Difference listings:
* * *
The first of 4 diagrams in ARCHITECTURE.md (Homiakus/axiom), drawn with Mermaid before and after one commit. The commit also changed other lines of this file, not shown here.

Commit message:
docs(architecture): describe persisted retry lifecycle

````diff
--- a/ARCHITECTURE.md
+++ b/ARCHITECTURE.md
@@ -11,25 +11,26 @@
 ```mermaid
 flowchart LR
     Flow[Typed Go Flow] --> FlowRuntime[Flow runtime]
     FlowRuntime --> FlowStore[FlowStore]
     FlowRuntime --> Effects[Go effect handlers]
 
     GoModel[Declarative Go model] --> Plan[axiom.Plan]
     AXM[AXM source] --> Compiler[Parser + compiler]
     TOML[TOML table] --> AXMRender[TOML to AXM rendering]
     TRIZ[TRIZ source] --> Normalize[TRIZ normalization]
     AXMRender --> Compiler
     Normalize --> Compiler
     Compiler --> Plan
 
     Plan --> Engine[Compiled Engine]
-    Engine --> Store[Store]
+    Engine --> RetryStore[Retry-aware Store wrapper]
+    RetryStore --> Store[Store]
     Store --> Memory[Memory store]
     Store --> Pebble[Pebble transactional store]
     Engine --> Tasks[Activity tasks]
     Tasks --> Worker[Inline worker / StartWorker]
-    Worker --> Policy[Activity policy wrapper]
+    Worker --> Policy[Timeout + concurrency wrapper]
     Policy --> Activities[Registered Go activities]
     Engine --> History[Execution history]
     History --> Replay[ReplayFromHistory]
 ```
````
* * *
→ **What you should do**
The entries above are to be restated word for word.

→ **Response for this exercise**
The first of 4 diagrams in ARCHITECTURE.md (Homiakus/axiom), drawn with Mermaid before and after one commit. The commit also changed other lines of this file, not shown here.

Commit message:
docs(architecture): describe persisted retry lifecycle

````diff
--- a/ARCHITECTURE.md
+++ b/ARCHITECTURE.md
@@ -11,25 +11,26 @@
 ```mermaid
 flowchart LR
     Flow[Typed Go Flow] --> FlowRuntime[Flow runtime]
     FlowRuntime --> FlowStore[FlowStore]
     FlowRuntime --> Effects[Go effect handlers]
 
     GoModel[Declarative Go model] --> Plan[axiom.Plan]
     AXM[AXM source] --> Compiler[Parser + compiler]
     TOML[TOML table] --> AXMRender[TOML to AXM rendering]
     TRIZ[TRIZ source] --> Normalize[TRIZ normalization]
     AXMRender --> Compiler
     Normalize --> Compiler
     Compiler --> Plan
 
     Plan --> Engine[Compiled Engine]
-    Engine --> Store[Store]
+    Engine --> RetryStore[Retry-aware Store wrapper]
+    RetryStore --> Store[Store]
     Store --> Memory[Memory store]
     Store --> Pebble[Pebble transactional store]
     Engine --> Tasks[Activity tasks]
     Tasks --> Worker[Inline worker / StartWorker]
-    Worker --> Policy[Activity policy wrapper]
+    Worker --> Policy[Timeout + concurrency wrapper]
     Policy --> Activities[Registered Go activities]
     Engine --> History[Execution history]
     History --> Replay[ReplayFromHistory]
 ```
````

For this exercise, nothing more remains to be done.